Helton suggests trying other phrases such as, ‘hope your week is looking good,’ or ‘the past months may have been challenging for many businesses, but I hope your plans are going well.’ Then proceed with your main point.

“I’m sorry…”

Unless you’ve done something that warrants a sincere apology, don’t say that you’re sorry in your emails. According to Helton, things like ‘sorry for bothering you’ or ‘sorry for the inconvenience’ are pretty weak approaches.

“You’re positioning yourself as the lesser person and you can come off as cynical. You have to respect yourself and assert yourself as part of the team.” Be more confident and try something like ‘when you have the time, I’d very much appreciate your feedback on…’

“Looking forward to hearing from you.”

“This is one of the most commonly used phrases in email, be it a professional or a friendly type of email,” says James Bullard, Founder of SoundFro. “And in our business, we have to be more direct in what we want as we want our intentions to be clear. The same goes for everyone.”

Hence, Bullard suggests directly saying what you want. Instead of saying ‘looking forward to hearing from you,’ say directly what they have to do after reading your email. Say the time you are available for a call, an email response, or a meetup. This would make things easier for both parties.

“My apologies for the late response…”

We often get late email responses and come with them is the generic phrase and if you are one of those individuals who are sending it, you might end up irritating the recipient instead of getting a kind sympathy.

“Instead of this cliche, find a way to show your appreciation,” suggests Daniel Carter, Founder of Zippy Electrics. “For instance, say something like, ‘thanks for waiting and for your patience while I rummage my bombarded inbox.’”

This won’t just resolve your issue of apologizing, but it will also aid you in appreciating the person who would receive your email.

“I feel like…”

Carrying yourself with strength and confidence in writing is something you learn over time, and for anyone willing to be self-critical enough to develop this skill, the first thing they should do, according to Rolf Bax, Chief Human Resources Officer at Resume.io, is eliminate the words ‘I feel’ from their repertoire.

“I have noticed ‘I feel’ has gradually started to replace the much more confident ‘I think’ when conveying an opinion on something, which is unfortunate, because ‘I feel’ qualifies a statement as not only highly subjective, but rooted in emotion–two things that can make you appear weak,” explains Bax.

“Would it be possible…”

According to Nina Jensen, Community Outreach Manager for 8×8, you should never use language that implies insecurity or passivity when writing emails. Phrases like ‘would it be possible…’ or ‘I hate to bother you…’ unnecessarily bloat emails with extra words and undermine the main message you’re trying to send.

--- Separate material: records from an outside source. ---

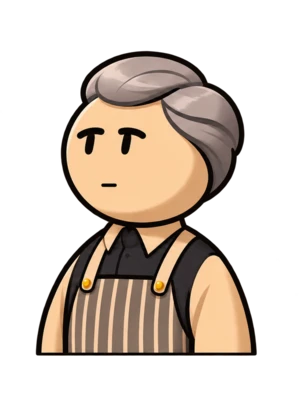
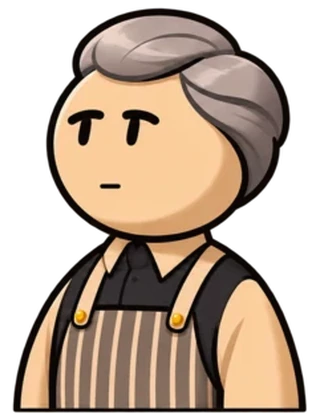
Align portrait framing and match expressions to dialogue

diff --git a/style.css b/style.css
@@ -226,24 +226,13 @@ canvas {
   --portrait-width: 87%;
 }
 
-/* Match the visible bust to the deadpan portrait despite extra transparent padding. */
 .conversation-portrait[data-portrait="creamery-bartender"] {
   --portrait-width: 79%;
 }
 
-.conversation-portrait[data-portrait="creamery-bartender"][data-expression="polite"] {
-  --portrait-width: 109%;
-  --portrait-shift-x: -51.1%;
-}
-
-.conversation-portrait[data-portrait="creamery-bartender"][data-expression="skeptical"] {
-  --portrait-width: 109.4%;
-  --portrait-shift-x: -48.5%;
-}
-
-.conversation-portrait[data-portrait="creamery-bartender"][data-expression="thinking"] {
-  --portrait-width: 105.4%;
-  --portrait-shift-x: -47.6%;
+.conversation-portrait.report-portrait:is([data-portrait="guard"], [data-portrait="milo"])::before {
+  width: var(--portrait-width, 128%);
+  height: auto;
 }
 
 .conversation-portrait.standalone-portrait[data-portrait="professor"]::before {
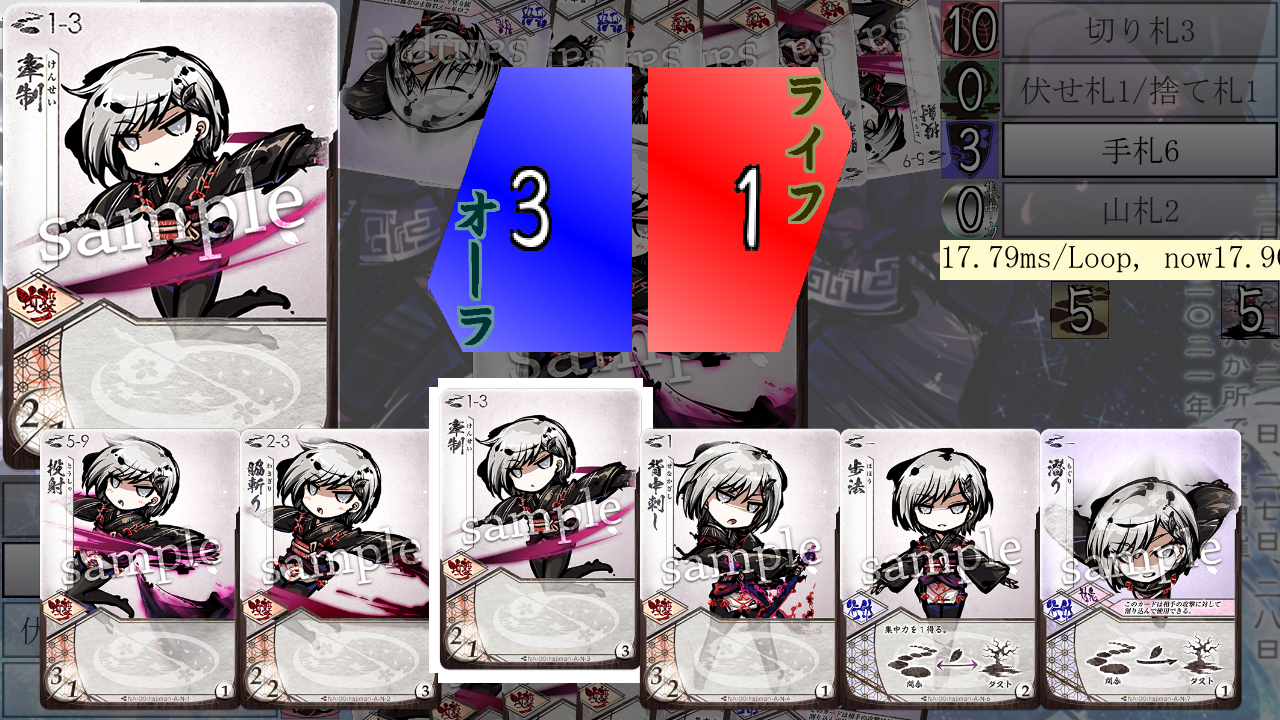
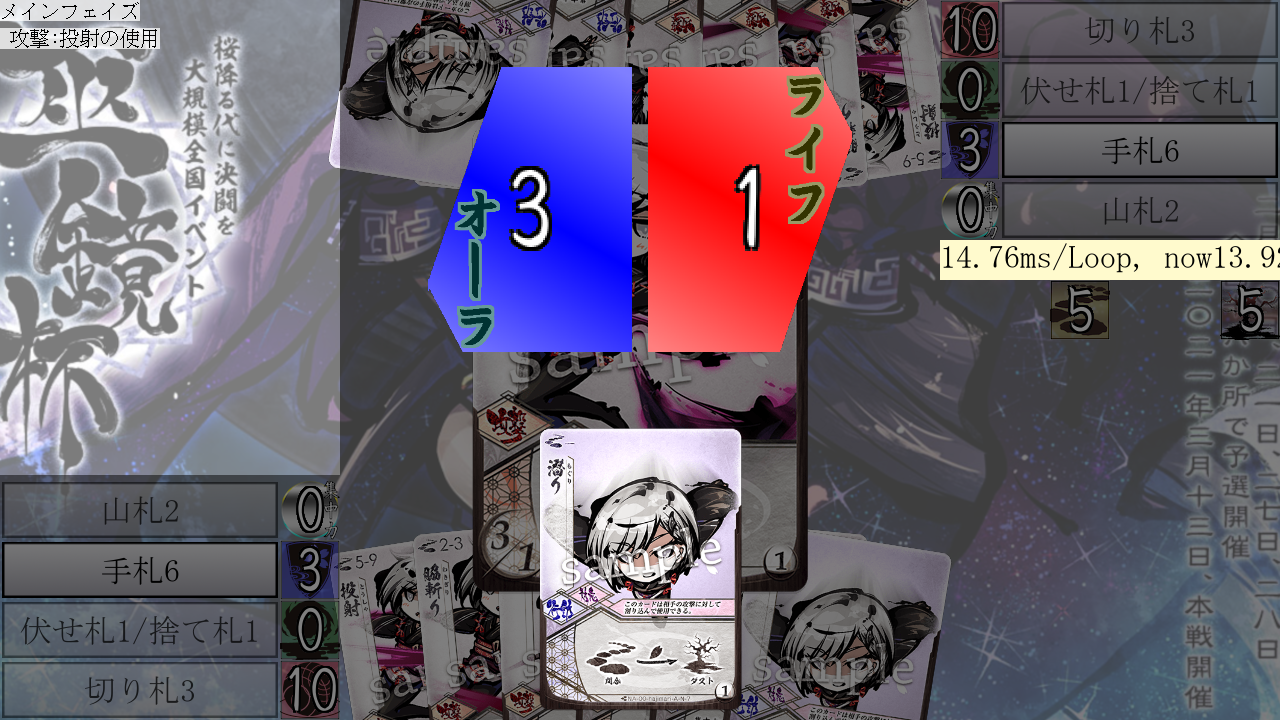
J224:相手の手札対応一覧が出るように

diff --git a/mod/ol/play_kougeki.py b/mod/ol/play_kougeki.py
@@ -33,9 +33,10 @@ class PlayKougeki():
         self.name = f"攻撃:{kougeki.name}の使用"
         self.inject_func = delivery.inject_view
         self.taiou_taba: Taba = Taba()
+        self.origin_list: list[Huda] = []
         self.uke_taba: Taba = Taba()
-        self.factory = TabaFactory(inject_kwargs={
-            "draw": Huda.available_draw, "hover": Huda.detail_draw, "mousedown": Huda.mousedown, "mouseup": self._mouseup
+        self.uke_factory = TabaFactory(inject_kwargs={
+            "draw": Huda.available_draw, "hover": Huda.detail_draw, "mousedown": Huda.mousedown, "mouseup": self._uke_mouseup
             }, huda_x=HAND_X, huda_y=HAND_Y, huda_angle=HAND_ANGLE)
         self.taiou_factory = TabaFactory(inject_kwargs={
             "draw": Huda.available_draw, "hover": Huda.detail_draw, "mousedown": Huda.mousedown, "mouseup": self._taiou_mouseup
@@ -60,7 +61,7 @@ class PlayKougeki():
     def moderate(self, stat: int) -> None:
         ...
 
-    def _mouseup(self, huda: Huda) -> None:
+    def _uke_mouseup(self, huda: Huda) -> None:
         # popup_message.add(text="PlayKougeki.mouseup でクリック確定したよ")
         huda.card.kaiketu(delivery=self.delivery, hoyuusya=self.hoyuusya)
         if self.source_huda:
@@ -76,16 +77,14 @@ class PlayKougeki():
         can_receive_aura = _ad_card.can_damage(delivery=self.delivery, hoyuusya=self.hoyuusya)
         _ld_card = Damage(img=IMG_LIFE_DAMAGE, name="ライフダメージ", dmg=self.kougeki.life_damage(
             self.delivery, self.hoyuusya), from_code=UC_LIFE, to_code=UC_FLAIR)
-        self.uke_taba = self.factory.maid_by_cards(cards=([_ad_card, _ld_card] if can_receive_aura else [_ld_card]), hoyuusya=self.hoyuusya)
+        self.uke_taba = self.uke_factory.maid_by_cards(cards=([_ad_card, _ld_card] if can_receive_aura else [_ld_card]), hoyuusya=self.hoyuusya)
 
     def _make_taiou_taba(self) -> None:
         from mod.const import TC_TEHUDA
         if not isinstance(tehuda := self.delivery.taba_target(hoyuusya=self.hoyuusya, is_mine=False, taba_code=TC_TEHUDA), Taba):
             raise ValueError(f"Invalid tehuda: {tehuda}")
-        cards = []
-        for huda in tehuda:
-            cards.append(huda.card)
-        self.taiou_taba = self.taiou_factory.maid_by_cards(cards=cards, hoyuusya=self.hoyuusya)
+        self.origin_list = [huda for huda in tehuda if huda.card.taiou]
+        self.taiou_taba = self.taiou_factory.maid_by_cards(cards=[huda.card for huda in self.origin_list], hoyuusya=self.hoyuusya)
 
 
 # compatible_with(, OverLayer)

diff --git a/mod/card.py b/mod/card.py
@@ -38,7 +38,7 @@ class Card():
 class Kougeki(Card):
     def __init__(self, img: Surface, name: str, cond: BoolDI,
                  aura_damage: SuuziDI, life_damage: SuuziDI, maai_list: MaaiDI, taiou: bool=False, zenryoku: bool=False) -> None:
-        super().__init__(img, name, cond)
+        super().__init__(img, name, cond, taiou, zenryoku)
         self.type = CT_KOUGEKI
         self.aura_damage = aura_damage
         self.life_damage = life_damage
@@ -73,7 +73,7 @@ class Kougeki(Card):
 
 class Koudou(Card):
     def __init__(self, img: Surface, name: str, cond: BoolDI, kouka: KoukaDI, taiou: bool=False, zenryoku: bool=False) -> None:
-        super().__init__(img, name, cond)
+        super().__init__(img, name, cond, taiou, zenryoku)
         self.kouka = kouka
 
     def kaiketu(self, delivery: Delivery, hoyuusya: int, huda: Any | None = None) -> None:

“If you’re actually concerned with wasting the time of your colleagues and superiors, you should instead focus on keeping your message as concise and impactful as possible,” says Jensen. “Using stronger, shorter language means you have a higher impact on your reader with fewer words used.”